I tried to explain that it’s like I’m being clubbed in the head with a bat (or maybe a dull axe that will leave me some kind of nearly-headless ghost). That I would prefer a swift execution, neat with a corpse to bury and a soul that is finally free. I would prefer something sharp, to the point, and efficient. But I am so stubborn and so angry and so ugly. There are days I look back on and wonder why God bothers, to be honest.

So, instead I’ve been hit in the stomach so many times. By the words of friends and family here and not here. All of whom love me. All of whom are right. They’re telling me I can’t keep up the apathy. That I can’t keep up the selfishness. That I have to be the change I want in my own life, if I’m too wrapped up in me to care about the change in the world (and I am. Let’s make no mistake about that).

She is so persistent that I go and turn in a form that says I will do something other than hide in my room and watch New Girl that I actually do. I drive there in my car, turn in the paper, and run by the nearby mall for two seconds. I throw up in a trashcan in the middle of the food court.  I prayed for the church to touch me, but I guess I was hoping for a caress instead of a punch to the stomach.

Which goes to show that we don’t know what we need.

I think about the Great Divorce. About the lizard on the man’s shoulder who whispered lies. It had to die, painfully and brutally. But it had to die. Reading it, I’m prone to laugh at the silly ghost who can’t see that. Until I look down and see that I am totally transparent. That I am pierced and destroyed by the realness of the Church. That the accountability and community and sanctification are like the stick in the book, and I could work for a year the way I am now and never pick them up and make proper use of them.

We are supposed to be becoming solid. But I sit on my own shoulder, hissing lies into my ear. I block my ears to the words that might save me. And I know it will hurt terrifically.

But I have to die. I have to kill off all of these scaly pieces of myself, if I can ever hope to do more than stand at the edge of the life God has brought me to.

The church is killing me. It is pushing me outside of the things I want to do. It is speaking the truth when the truth is sharp. It is unsettling, uncomfortable, and inconvenient.

And I wake up, for a second, underneath it all. Open my eyes for the first time in months. I apologize. Over and over again. I wake up, and see that the monster is big, and I am small. See that maybe I ought not to have listened to Eminem and befriended him. And I hear the church still, hacking away at it.

The church is killing me. I will almost certainly not survive.

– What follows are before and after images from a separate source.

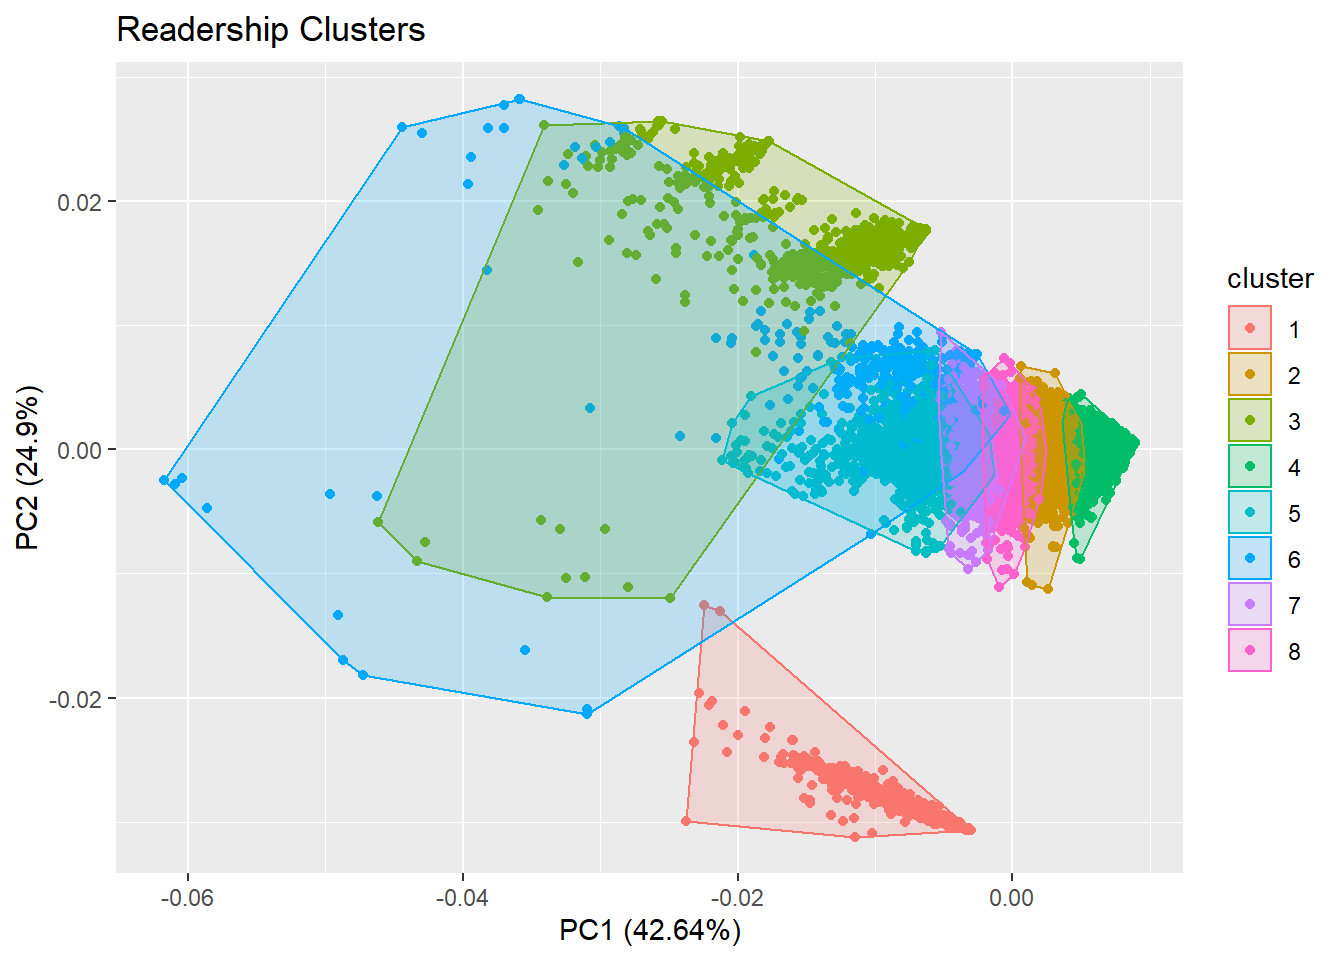
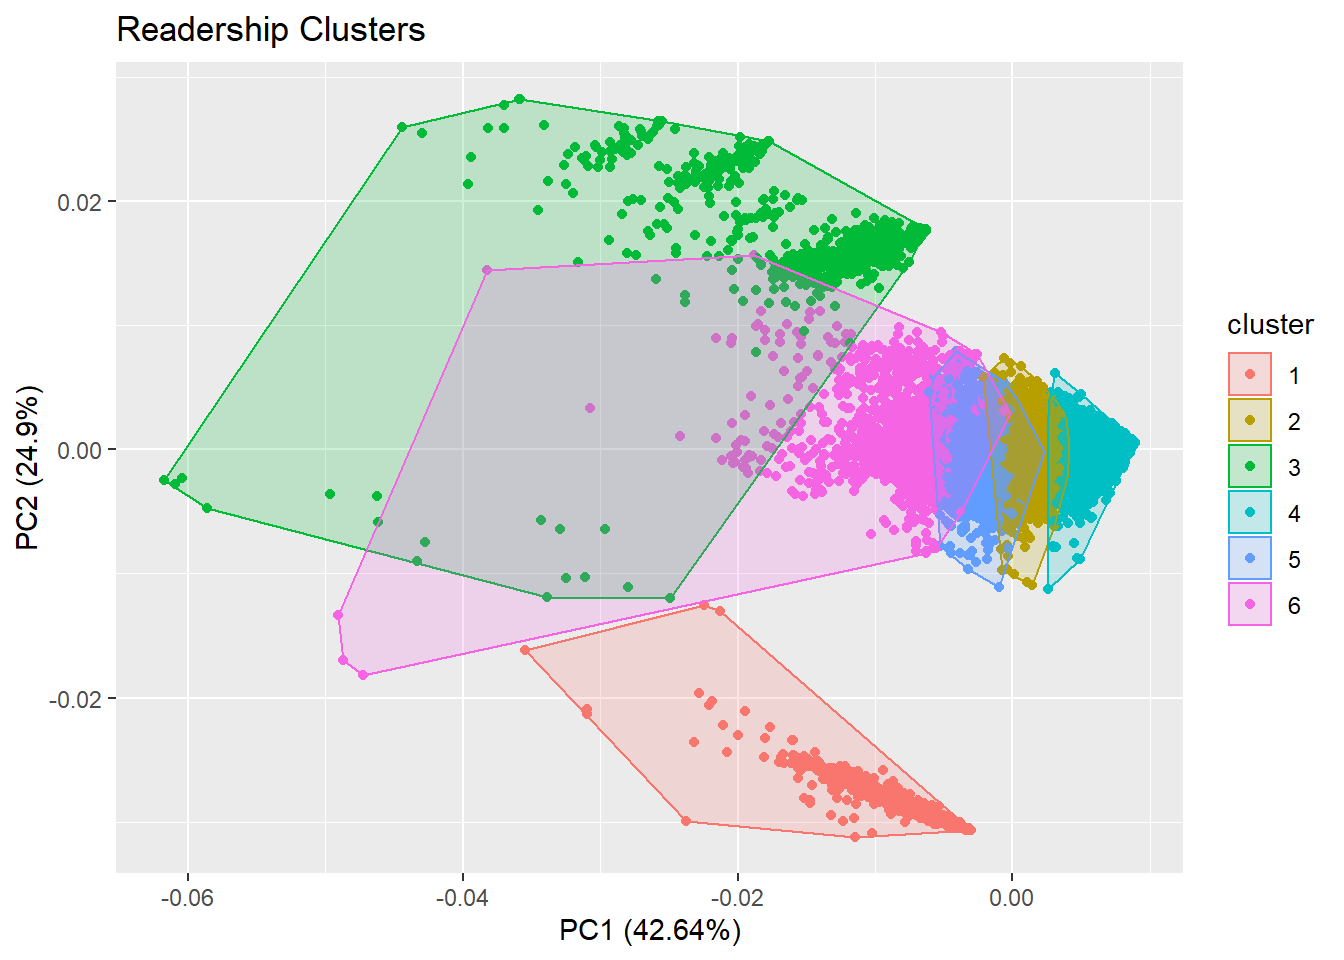
Add silhouette analysis

Changed region(s): [[0.125, 0.0938, 0.8438, 0.8438], [0.9062, 0.2812, 0.9688, 0.5], [0.9062, 0.5312, 0.9688, 0.7188]]

diff --git a/docs/index.html b/docs/index.html
@@ -426,51 +426,70 @@ head(user_features_df, 15)</code></pre>
 <p><img src="index_files/figure-html/unnamed-chunk-6-1.png" width="672" style="display: block; margin: auto;" /></p>
 <p>While the graph above is fine for comparing two genres, for comparing many genres it becomes infeasible as it is hard visualize space beyond 3 dimensions. Furthermore, we are also interested in clustering our data. While we had done a very cursory grouping by eye-balling above, ideally, there should be a way to more formally say which data points form a group with one another.</p>
 <p>The solution to both of these problems is using a combination of K-means clustering to determine groups of similar readers and principle component analysis (PCA) to reduce the dimensions of our feature vectors for visualization in 2D space.</p>
-<p>An issue with using K-means is that we do not have a good idea of what is a “good” K. We can try to address this by doing several test runs with different K’s and comparing them, specifically, by comparing their total sum of squared distances (SSE). Intuitively, a good clustering should minimize the distances of points to the centroids of their respective clusters which would be reflected in a low total SSE.</p>
+<div id="determining-k" class="section level3">
+<h3>Determining K</h3>
+<p>The main issue with using K-means is that we do not have a good idea of what is a “good” K. One way we can address this is by doing several test runs with different K’s and comparing them, specifically, by comparing their total sum of squared distances (SSE). Intuitively, a good clustering should minimize the distances of points to the centroids of their respective clusters which would be reflected in a low total SSE.</p>
+<p>While we want to lower variation within clusters, at the same time, we also want our clusters to actually be clusters. This means that for any data point, it should ideally be close to the centroid of its cluster and far from others, a metric known as the silhouette. While increasing K to an unreasonably large number may reduce total SSE, data in such a clustering would have low silhouettes since data points in one cluster would be very close to data points in other clusters.</p>
+<p>The goal of finding a good K then resides in reducing SSE while still trying to keep silhouette high. Let’s compute and graph both SSE and silhouette from a sample of the users to see what a good K might be.</p>
 <pre class="r"><code>set.seed(320)
 
-# Figure out a good k using SSE
-sse &lt;- sapply(1:10, function(k) {
-  sum(kmeans(user_features_df, k)$withinss)
+k_range &lt;- 2:20
+user_features_sample_df &lt;- sample_n(user_features_df, 1000)
+
+# SSE
+sse &lt;- sapply(k_range, function(k) {
+  kmeans(user_features_sample_df, k)$tot.withinss
 })
 
-ggplot(mapping=aes(x=seq_along(sse), y=sse)) +
+ggplot(mapping=aes(x=k_range, y=sse)) +
   geom_line() +
-  geom_point() +
+  geom_label(aes(label=k_range)) + 
   labs(
-    title=&quot;SSE vs K in K-Means Clustering&quot;,
+    title=&quot;Total SSE vs K&quot;,
     x=&quot;k&quot;,
-    y=&quot;SSE&quot;
+    y=&quot;Total SSE&quot;
   )</code></pre>
 <p><img src="index_files/figure-html/unnamed-chunk-7-1.png" width="672" style="display: block; margin: auto;" /></p>
-<p>Looking at the graph, a K of about 8 seems reasonable to proceed with.</p>
-<p><strong>TODO: do silhouette too</strong> <strong>TODO: More research and talk about kmeans</strong></p>
-<p><strong>TODO: Research and talk about pca</strong></p>
+<pre class="r"><code># Average silhouettes
+sil &lt;- sapply(k_range, function(k) {
+  km.res &lt;- kmeans(user_features_sample_df, centers=k)
+  ss &lt;- silhouette(km.res$cluster, dist(user_features_sample_df))
+  mean(ss[,3])
+})
+
+ggplot(mapping=aes(x=k_range, y=sil)) +
+  geom_line() +
+  geom_label(aes(label=k_range)) + 
+  labs(
+    title=&quot;Average Silhouettes vs K&quot;,
+    x=&quot;k&quot;,
+    y=&quot;Average Silhouette&quot;
+  )</code></pre>
+<p><img src="index_files/figure-html/unnamed-chunk-7-2.png" width="672" style="display: block; margin: auto;" /></p>
+<p>Observing both graphs, K = 6 appears to be a point where total SSE has begun to flatten but average silhouette is still somewhat high, making it a reasonable compromise for K. Let’s try to cluster all of our users with this K.</p>
 <pre class="r"><code>set.seed(320)
 
-kmeans_res &lt;- kmeans(user_features_df, 8)
+kmeans_res &lt;- kmeans(user_features_df, 6)
 kmeans_res$centers</code></pre>
 <pre><code>##    fantasy    horror  mystery realistic_fiction  romance science_fiction
-## 1 4.092027  4.059021 4.101761         -5.000000 4.045898        4.024838
-## 2 4.262018  4.166758 4.232314          4.150337 4.183048        4.237794
-## 3 3.646388 -5.000000 4.103732          3.953916 4.012417        2.146611
-## 4 4.688973  4.659520 4.682808          4.600889 4.641910        4.680575
-## 5 3.055382  2.868820 3.041681          3.035375 3.005059        2.973468
-## 6 3.554096  3.405294 3.656498          3.776187 3.888465       -1.594454
-## 7 3.549802  3.376292 3.516700          3.485445 3.477023        3.489239
-## 8 3.909434  3.778664 3.869412          3.807965 3.821126        3.872083
-##     thriller young_adult
-## 1  4.0189388    4.029697
-## 2  4.2017394    4.253009
-## 3  3.4250208    4.120074
-## 4  4.6786242    4.670236
-## 5  2.9522592    3.058343
-## 6 -0.3141662    3.849344
-## 7  3.4596721    3.571416
-## 8  3.8200357    3.910326</code></pre>
+## 1 4.082210  4.058811 4.089536         -5.000000 4.032686        3.992722
+## 2 4.069565  3.952256 4.034179          3.963205 3.984413        4.037278
+## 3 3.535047 -5.000000 3.991061          3.883914 3.959537        1.899152
+## 4 4.574821  4.527793 4.562151          4.475765 4.517483        4.562859
+## 5 3.617038  3.454431 3.579493          3.538471 3.536758        3.567962
+## 6 3.113330  2.955288 3.112006          3.132536 3.098398        2.590623
+##   thriller young_adult
+## 1 3.995147    4.029354
+## 2 3.992261    4.067606
+## 3 3.133296    4.092793
+## 4 4.551805    4.556903
+## 5 3.527587    3.626548
+## 6 2.693218    3.149608</code></pre>
 <pre class="r"><code>autoplot(kmeans_res, data=user_features_df, frame=TRUE) +
   labs(title=&quot;Readership Clusters&quot;)</code></pre>
 <p><img src="index_files/figure-html/unnamed-chunk-8-1.png" width="672" style="display: block; margin: auto;" /></p>
+<p><strong>TODO: talk about clusters</strong> <strong>TODO: Research and talk about pca</strong></p>
+</div>
 </div>
 <div id="predictions" class="section level2">
 <h2>Predictions</h2>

16 Therefore we do not lose heart. Though outwardly we are wasting away, yet inwardlywe are being renewed day by day. 17 For our light and momentary troubles are achieving for us an eternal glory that far outweighs them all. 18 So we fix our eyes not on what is seen, but on what is unseen, since what is seen is temporary, but what is unseen is eternal. (from 2 Corinthians 4)

It is a parasitic growth, and neither can live while the other survives. If my soul is going to live, if it is going to crawl outside selfishness and apathy, I am going to have to die. I must decrease, and He must increase. Because my life should be forfeit to Him, anyway.

So when I say the church is killing me, understand that I mean it with a frightened kind of gratitude. With a fearful kind of apology. I’ve known this for so long. That it was inevitable. That so much could not survive. But I’ve gotten so confused. I’ve fallen in love with the parasite sapping myself of all my energy and passion and love for anything other than myself.

When I say the church is killing me, I hope you will hear it as a whisper “Christ have mercy. Lord have mercy”.

Thank you, and I’m sorry.